0,1
Cooper
82.2
B
0,2
Gupta
72.2
C
0,3
Blair
52.2
F
0,4
Clark
59.2
F
1,0
Kennedy
63.4
D
1,1
Bronson
90.0
A
1,2
Sunny
84.8
B
1,3
Smith
75.4
C
1,4
Diana
68.8
D
1,5
Progress Report

Section 1
Johnson 90.6 A
at ProgressReport.generateReport(ProgressReport.java:117)
at ProgressReport.<init>(ProgressReport.java:18)
at Lab1A.main(Lab1A.java:6)
Everything works greatly as I'm filling the array initially. I get everything exactly as it should be, including the indices of the student. However, I am getting null pointer exception when I try to access students[0][1].getName(). Not 0,0 . Only for this 0,1. However, if you look up, I am filling students[0][1] with a student with name Aniston, average 81.2, grade B.

Gold Member
... It's filling properly, but somewhere I'm overriding (0,1)-(0,5)
via the variable explorer and some breakpoints...

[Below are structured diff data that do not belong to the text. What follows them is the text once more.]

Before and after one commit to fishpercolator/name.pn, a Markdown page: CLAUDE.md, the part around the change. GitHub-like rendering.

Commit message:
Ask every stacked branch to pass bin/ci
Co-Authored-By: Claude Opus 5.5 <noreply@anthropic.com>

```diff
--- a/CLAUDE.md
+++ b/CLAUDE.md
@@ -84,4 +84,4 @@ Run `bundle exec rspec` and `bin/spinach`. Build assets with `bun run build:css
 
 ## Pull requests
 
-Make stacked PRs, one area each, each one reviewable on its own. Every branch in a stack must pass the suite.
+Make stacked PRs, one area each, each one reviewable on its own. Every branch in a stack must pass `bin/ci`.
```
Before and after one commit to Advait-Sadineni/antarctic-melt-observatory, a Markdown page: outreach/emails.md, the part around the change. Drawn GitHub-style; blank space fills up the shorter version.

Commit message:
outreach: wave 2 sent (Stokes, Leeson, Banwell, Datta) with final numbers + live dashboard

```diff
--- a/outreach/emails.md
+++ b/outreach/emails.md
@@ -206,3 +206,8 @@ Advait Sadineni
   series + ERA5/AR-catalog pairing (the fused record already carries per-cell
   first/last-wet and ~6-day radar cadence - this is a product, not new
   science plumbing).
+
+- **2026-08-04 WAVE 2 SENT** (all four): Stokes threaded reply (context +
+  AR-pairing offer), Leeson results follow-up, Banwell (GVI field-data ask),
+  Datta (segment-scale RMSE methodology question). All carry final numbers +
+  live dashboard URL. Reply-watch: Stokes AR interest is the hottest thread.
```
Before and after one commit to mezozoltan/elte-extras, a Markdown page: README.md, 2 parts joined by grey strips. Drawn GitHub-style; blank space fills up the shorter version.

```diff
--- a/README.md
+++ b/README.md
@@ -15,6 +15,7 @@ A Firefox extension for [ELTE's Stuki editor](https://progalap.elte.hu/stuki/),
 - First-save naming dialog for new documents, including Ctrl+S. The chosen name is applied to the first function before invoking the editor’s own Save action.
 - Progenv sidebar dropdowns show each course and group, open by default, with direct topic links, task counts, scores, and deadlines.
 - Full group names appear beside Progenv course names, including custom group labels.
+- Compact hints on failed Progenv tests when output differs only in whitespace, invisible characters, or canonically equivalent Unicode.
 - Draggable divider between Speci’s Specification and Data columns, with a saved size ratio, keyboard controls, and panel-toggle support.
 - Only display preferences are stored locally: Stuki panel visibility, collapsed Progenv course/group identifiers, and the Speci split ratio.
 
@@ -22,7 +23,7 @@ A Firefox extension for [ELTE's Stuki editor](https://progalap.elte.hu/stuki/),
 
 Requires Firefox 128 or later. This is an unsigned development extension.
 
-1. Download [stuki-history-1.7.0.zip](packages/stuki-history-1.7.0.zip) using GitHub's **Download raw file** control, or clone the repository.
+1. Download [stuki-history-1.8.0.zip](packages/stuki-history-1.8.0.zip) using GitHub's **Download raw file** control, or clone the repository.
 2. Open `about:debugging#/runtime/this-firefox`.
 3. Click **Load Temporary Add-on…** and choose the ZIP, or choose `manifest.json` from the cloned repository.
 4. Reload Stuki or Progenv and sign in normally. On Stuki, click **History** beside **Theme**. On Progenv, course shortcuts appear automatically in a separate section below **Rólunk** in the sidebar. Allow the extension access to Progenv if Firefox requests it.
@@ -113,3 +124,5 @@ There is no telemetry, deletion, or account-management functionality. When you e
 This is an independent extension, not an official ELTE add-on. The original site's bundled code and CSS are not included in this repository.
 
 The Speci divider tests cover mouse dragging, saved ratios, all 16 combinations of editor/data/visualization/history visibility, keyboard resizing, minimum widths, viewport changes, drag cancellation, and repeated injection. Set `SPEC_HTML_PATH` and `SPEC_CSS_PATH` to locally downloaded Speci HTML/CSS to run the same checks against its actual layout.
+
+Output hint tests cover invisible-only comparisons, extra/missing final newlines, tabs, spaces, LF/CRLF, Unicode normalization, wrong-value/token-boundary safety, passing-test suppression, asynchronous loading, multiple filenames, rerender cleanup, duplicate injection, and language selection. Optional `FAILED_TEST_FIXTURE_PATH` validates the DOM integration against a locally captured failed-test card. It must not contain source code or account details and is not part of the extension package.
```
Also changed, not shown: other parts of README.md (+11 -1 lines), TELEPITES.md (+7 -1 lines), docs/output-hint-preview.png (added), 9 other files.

Gold Member
Ok, I found it. I was resetting k to zero, and then cloning, for kk < k, so switching to kk <sec[jj] fixed my issue.

Gold Member
On a somewhat unrelated note, does anyone know how I can swap the position of "outline" and "variables" in eclipse Neon? Currently, outline appears on the rhs, and variables likes to be on the top. I would rather have variables on the side, so I can minimize outline and have my actual code be large vertically, on the LHS and my variables large on the RHS.